Backstory and Context
Italian born scientist Enrico Fermi had worked with uranium for years. Having received the Nobel Prize in 1938 for his work on transuranic elements, and later moving to America, he was the lead scientist at the University of Chicago during the secretive Manhattan Project efforts. In 1939 it was discovered that bombarding an atom of uranium with neutrons would sometimes cause the uranium atoms to split. Later scientists discovered that when the uranium atom split, additional neutrons would emit and present the possibility of further reaction with other atoms. Knowing this, scientists deduced that a chain reaction was quite possible under this fission process. It was further believed that with enough uranium compiled together under the right circumstance, a controlled chain reaction could occur, at a point known as the “critical mass”. Over the next three years this concept was studied but it wasn’t until almost a year after the bombing of Pearl Harbor in 1941 a pile of critical mass was constructed and the controlled nuclear chain reaction had become reality.

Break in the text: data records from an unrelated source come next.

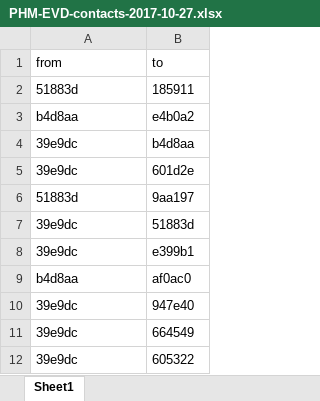
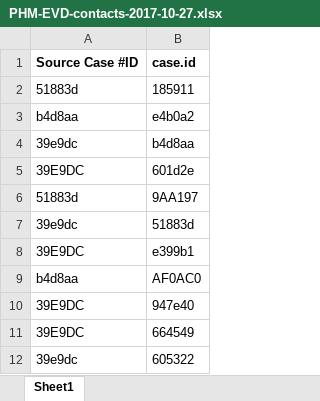
Before and after one commit to reconhub/learn, an Excel workbook: static/data/PHM-EVD-contacts-2017-10-27.xlsx, sheet Sheet1, drawn as a sheet; values as stored, in another font and other column widths than the file's, no borders; removed rows and columns are numbered as before the commit, all else as after; the diff names each change by its address in the sheet, - before the commit and + after, or states it on an @@ line.

```diff
--- a/static/data/PHM-EVD-contacts-2017-10-27.xlsx (sheet Sheet1)
+++ b/static/data/PHM-EVD-contacts-2017-10-27.xlsx (sheet Sheet1)
-row 1: from | to
+row 1: Source Case #ID | case.id
-A5: 39e9dc
+A5: 39E9DC
-B6: 9aa197
+B6: 9AA197
-A8: 39e9dc
+A8: 39E9DC
-B9: af0ac0
+B9: AF0AC0
-A10:A11: 39e9dc
+A10:A11: 39E9DC
```
Also changed, not shown: static/data/PHM-EVD-linelist-2017-10-27.xlsx, 5 other files.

During Fermi’s research, the squash court turned nuclear laboratory, had an odd look. Centered in a 30’ by 60’ room and covered on three sides by a gray balloon cloth laid a pile of bricks and wooden timbers. With square sides on the bottom and flat part way up the sides, a dome shaped top completed the careless “pile” look, a word now used to describe these devices. The scientists joked amongst themselves at this sight saying “If people could see what we’re doing with a million-and-a-half of their dollars, they’d think we are crazy. If they knew why we are doing it, they’d know we are.” (atomicarchive.com) Fermi and the other scientists stacked 19,000 pieces of uranium metal, uranium oxide fuel and 40,000 graphite blocks within a 24 foot square wooden frame to build Chicago Pile Number One (CP-1).

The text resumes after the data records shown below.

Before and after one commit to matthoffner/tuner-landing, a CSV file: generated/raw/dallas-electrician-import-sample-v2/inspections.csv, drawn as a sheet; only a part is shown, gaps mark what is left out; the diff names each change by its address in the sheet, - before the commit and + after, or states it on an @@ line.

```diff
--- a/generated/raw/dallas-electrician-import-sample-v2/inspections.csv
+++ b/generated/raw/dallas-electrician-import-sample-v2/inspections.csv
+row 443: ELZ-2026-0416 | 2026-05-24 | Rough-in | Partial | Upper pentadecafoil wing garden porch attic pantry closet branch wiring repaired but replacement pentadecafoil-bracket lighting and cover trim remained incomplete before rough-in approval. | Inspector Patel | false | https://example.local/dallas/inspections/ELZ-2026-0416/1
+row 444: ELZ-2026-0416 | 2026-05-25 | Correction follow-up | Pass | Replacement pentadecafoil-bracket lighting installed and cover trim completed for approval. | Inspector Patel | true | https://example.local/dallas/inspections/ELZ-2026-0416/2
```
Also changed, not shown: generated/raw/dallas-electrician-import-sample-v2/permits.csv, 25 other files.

Scientist George Weil pulled out the cadmium-plated control rod at the critical mass point and history was made. After the success of this first controlled nuclear reaction more allocated funds poured into the project and nuclear facilities were being built in Tennessee and Washington. The Manhattan Project was about to experience rapid growth and top secret priority. By July 16, 1945 the first atomic bomb was ready to be tested. Members of the Manhattan Project were at the Alamogordo, New Mexico site to experience its detonation. After a blinding flash, a mushroom cloud that had reached 40,000 feet into the sky returned to earth, creating a half-mile wide crater. The scientists and government knew that a new age of weaponry was upon us.
Although destructive in the form of a bomb, the nuclear age brought upon many attributes as well. In the 1950’s the Atomic Energy Commission funded the opening of the Argonne Cancer Research Hospital and developed a treatment for cancer known as radiation. Expanding on this development, the continued use of radiological innovations enables the ability to diagnose and treat other types of diseases.